Continue reading The IMI Magen-1
I’ve previously referenced the Jericho B as being a bit of a mystery, but thanks to Marcin at POLARMS (which is, well, in Poland), I am very pleased to present to you pictures of the production – or possibly pre-production! – version. As I had previously guessed, the “transitional” Barak is VERY similar to this gun – it just has a different slide design in front.
You can find his photos after the jump.
Continue reading The Jericho B Revealed
Yes, that’s an actual unfired, mint-condition IMI Compact 945 (which I’ve previously erroneously called the 945 Compact) you see in the picture. You’ll recall this pistol from the article I wrote on it previously. The Compact 945 did make it into the wild, at least in a limited way.
Before I go any further, I want to acknowledge reader “Patrick from Belgium”, with the photos and manual you see in this article, not to mention some other contextual information that’s probably at least as important. The good stuff is after the break!

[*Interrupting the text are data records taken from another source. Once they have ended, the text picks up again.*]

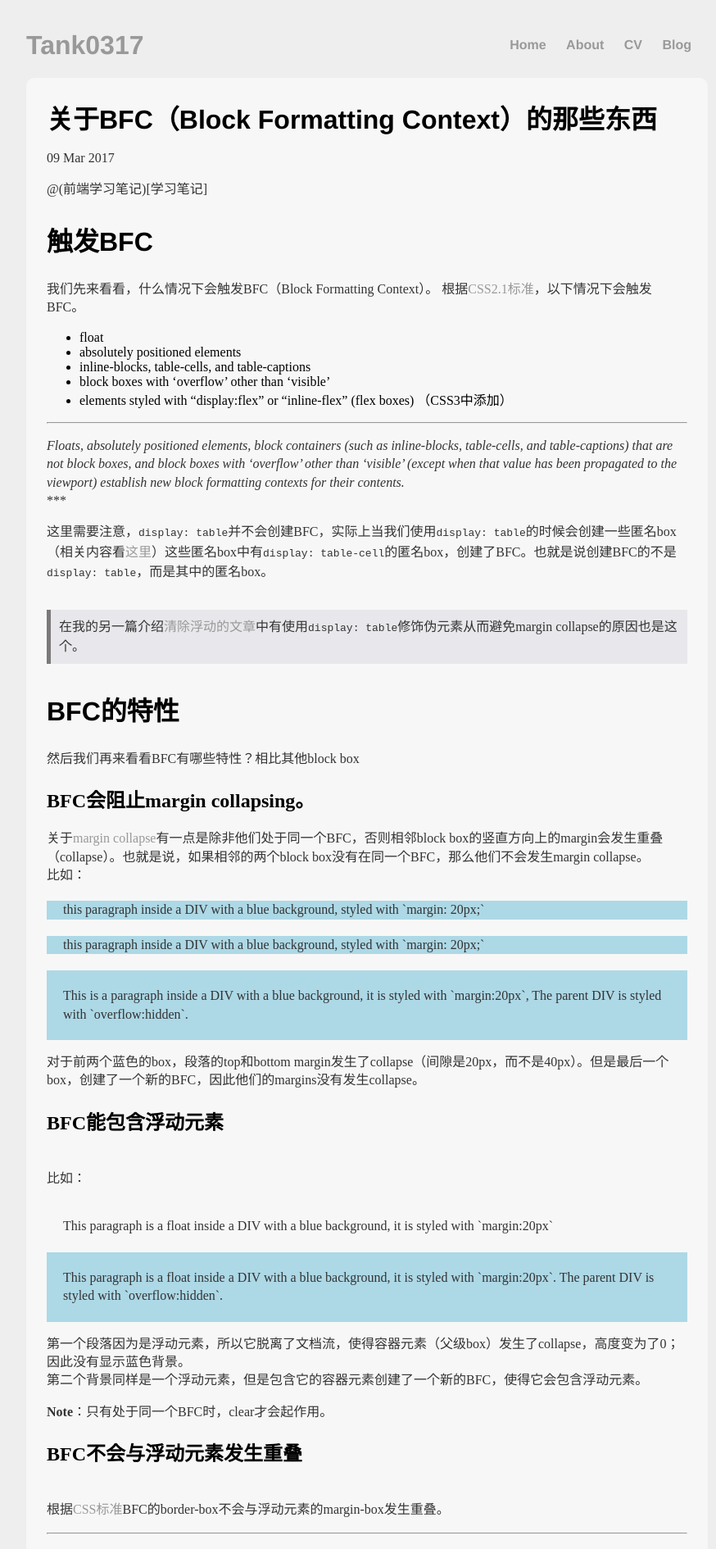
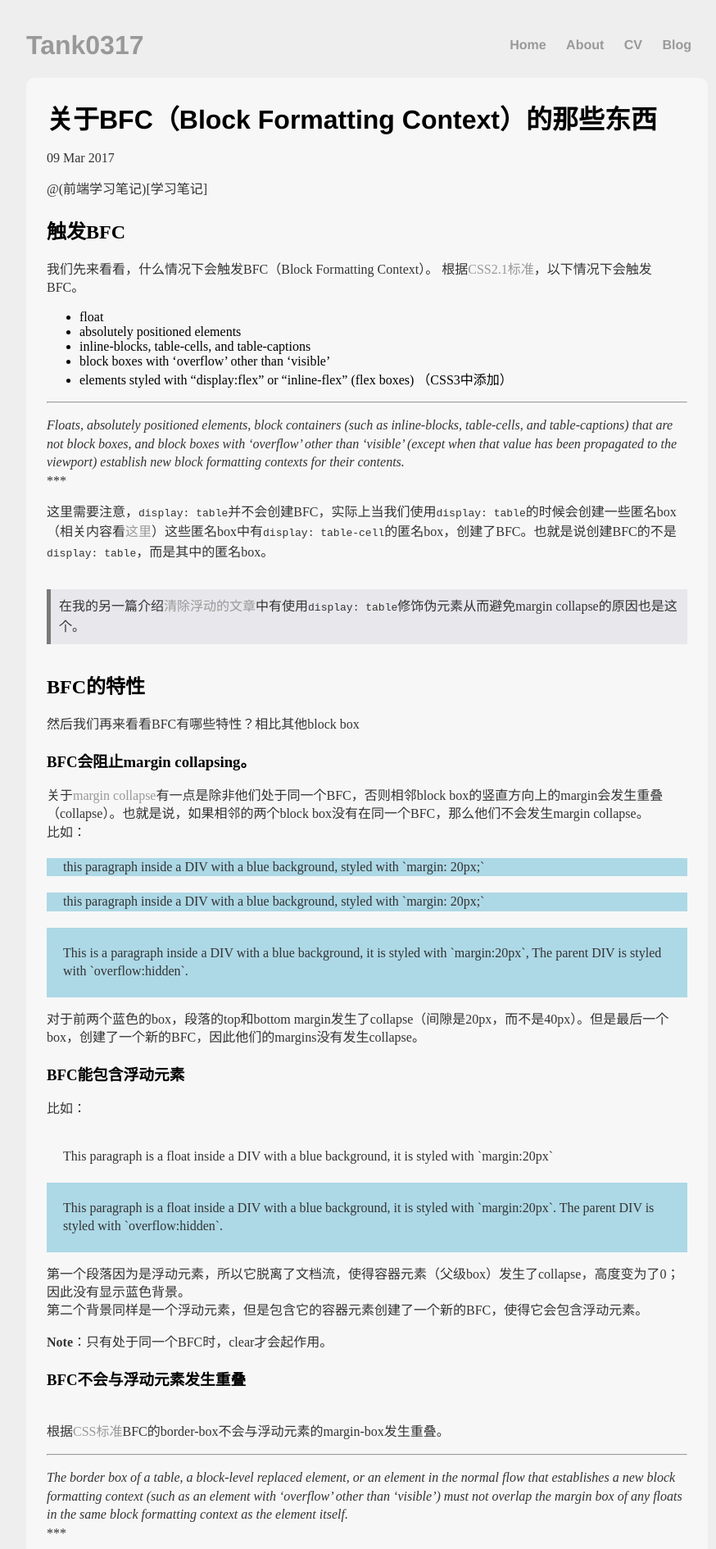
Before and after one commit to tank0317/tank0317.github.io, a Jekyll site: the page built from _posts/2017-03-09-block-formatting-contexts.md, in a window 1280 px wide. Shown: the top 1890 px of the page at 82% size, without its empty margins (192-1066 px from the left). Built offline with Jekyll 4.4.1, drawn with Linux system fonts in a browser that asks for light colours.

Commit message:
update artical

```diff
--- a/_posts/2017-03-09-block-formatting-contexts.md
+++ b/_posts/2017-03-09-block-formatting-contexts.md
@@ -6,9 +6,10 @@ date: 2017-03-09
 
 @(前端学习笔记)[学习笔记]
 
-# 触发BFC
+## 触发BFC
 我们先来看看，什么情况下会触发BFC（Block Formatting Context）。
 根据[CSS2.1标准](https://www.w3.org/TR/CSS21/visuren.html#block-formatting)，以下情况下会触发BFC。
+
 * float
 * absolutely positioned elements
 * inline-blocks, table-cells, and table-captions
@@ -23,19 +24,18 @@ date: 2017-03-09
 
 >在我的另一篇介绍[清除浮动的文章]()中有使用`display: table`修饰伪元素从而避免margin collapse的原因也是这个。
 
-# BFC的特性
+## BFC的特性
 然后我们再来看看BFC有哪些特性？相比其他block box
 
-## **BFC会阻止margin collapsing。**
+### **BFC会阻止margin collapsing。**
 关于[margin collapse]()有一点是除非他们处于同一个BFC，否则相邻block box的竖直方向上的margin会发生重叠（collapse）。也就是说，如果相邻的两个block box没有在同一个BFC，那么他们不会发生margin collapse。
 <br>
 比如：
  <div style="background-color: lightblue"><p style="margin: 20px"> this paragraph inside a DIV with a blue background, styled with `margin: 20px;` </p></div><div style="background-color: lightblue"><p style="margin: 20px"> this paragraph inside a DIV with a blue background, styled with `margin: 20px;` </p></div><div style="background-color: lightblue; overflow: hidden"><p style="margin: 20px"> This is a paragraph inside a DIV with a blue background, it is styled with `margin:20px`, The parent DIV is styled with `overflow:hidden`.</p></div>
 
 对于前两个蓝色的box，段落的top和bottom margin发生了collapse（间隙是20px，而不是40px）。但是最后一个box，创建了一个新的BFC，因此他们的margins没有发生collapse。
-<br>
-## **BFC能包含浮动元素**
-<br>
+
+### **BFC能包含浮动元素**
 比如：
  <div style="background:lightblue"><p style="float:left; margin:20px"> This paragraph is a float inside a DIV with a blue background, it is styled with `margin:20px`</p></div><div style="background-color: lightblue; overflow: hidden; clear: left"><p style="float: left; margin: 20px">This paragraph is a float inside a DIV with a blue background, it is styled with `margin:20px`. The parent DIV is styled with `overflow:hidden`.</p></div>
 
@@ -43,8 +43,8 @@ date: 2017-03-09
 第二个背景同样是一个浮动元素，但是包含它的容器元素创建了一个新的BFC，使得它会包含浮动元素。
 
  **Note**：只有处于同一个BFC时，clear才会起作用。
-<br>
-## **BFC不会与浮动元素发生重叠**
+
+### **BFC不会与浮动元素发生重叠**
 <br>
 根据[CSS标准](https://www.w3.org/TR/CSS21/visuren.html#bfc-next-to-float)BFC的border-box不会与浮动元素的margin-box发生重叠。
 
```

Continue reading The IMI Compact 945
Thanks to a GunBroker seller (Ed at Lear Firearms in NH) who unearthed a pair of Kareen Compacts and was kind enough to share detailed pictures with me, we have a lot more information on those guns now.
The Kareen Compact is a bit of a unicorn, and a mysterious one at that. Not quite as rare as the IMI 9mm Revolver or 945 Compact, but probably about as rare as the transitional Baraks, which is saying something. Until now, I had only seen one other. More info after the break!
Continue reading More Information on the Kareen Compact
A reader recently asked me to give the low-down on magazine compatibility vis a vis the Jericho. I’ll go a step further for you, and finally put a bunch of Internet misconceptions to bed based on personal experience.
The Israelis mostly made two types of guns:
Tanfoglio full-size, small frame: BUL Cherokee (gen 1 and gen 2), BUL Storm, all full-size and semi-compact Jerichos
Tanfoglio compact-size, small frame: BUL Storm Compact, Jericho Compact
Read on for my findings, plus some information about BUL M5 magazine compatibility.
Continue reading Magazine Compatibility
I was looking at a review of the new IWI-US imported Jericho over on LooseRounds, and noticed that the author had a very interesting comment about it:
… the action and slide of the Jericho sit tight inside the frame and as a side effect, reveal little of the slide itself for weapon manipulation. Unlike say, my square Glock which gives me lots of real estate for racking and manipulation, the Jericho gives much less purchase. Consider this a negative if forced to manipulate the weapon when wet or in slippery conditions.
Fair criticism, of course. IMI apparently took this to heart when they designed the Barak, which has the large, easy-to-grab, and ugly rear sight “hump”.
But… this is also specifically a problem with the newest generation of Jerichos. The sights on the new imports are of the “snag-free” variety. However, if you look at the older IMI guns, they’ve got a much different design – very vertical, thick, and “snaggy”. The advantage is that the old style sights make the slide much easier to manipulate. You simply grab the top of the slide and push back against the rear sight.
Want to be a real operator and do a one-handed-against-the-table slide manipulation? The old-style sights were awesome for that. In fact, the old-style sights were pretty great in general, so I’m not sure why they changed them. Snag-free isn’t everything.
Rating high in the “realm of things I’ve never seen before”, my police surplus BUL Storm Compact came to my FFL with a broken mag catch. Ordinarily, I would not consider this to be a big deal, but since I needed to submit it to the Maryland Handgun Roster Board for approval in a working state, this was less than ideal, as the gun was punted back from the board for fixes… meaning another 4-5 month round trip for approval The magazine would fall out if any real pressure was put on it from the top… such as stripping a round from the magazine.
I wound up using a new EAA Witness mag catch from the Ben Stoeger Pro Shop. He shipped it the same day I ordered, and it came very quickly. This was the newer-style (post-2004) magazine catch, so it’s also a bit of an upgrade. Installing it wasn’t hard, but did require three hands.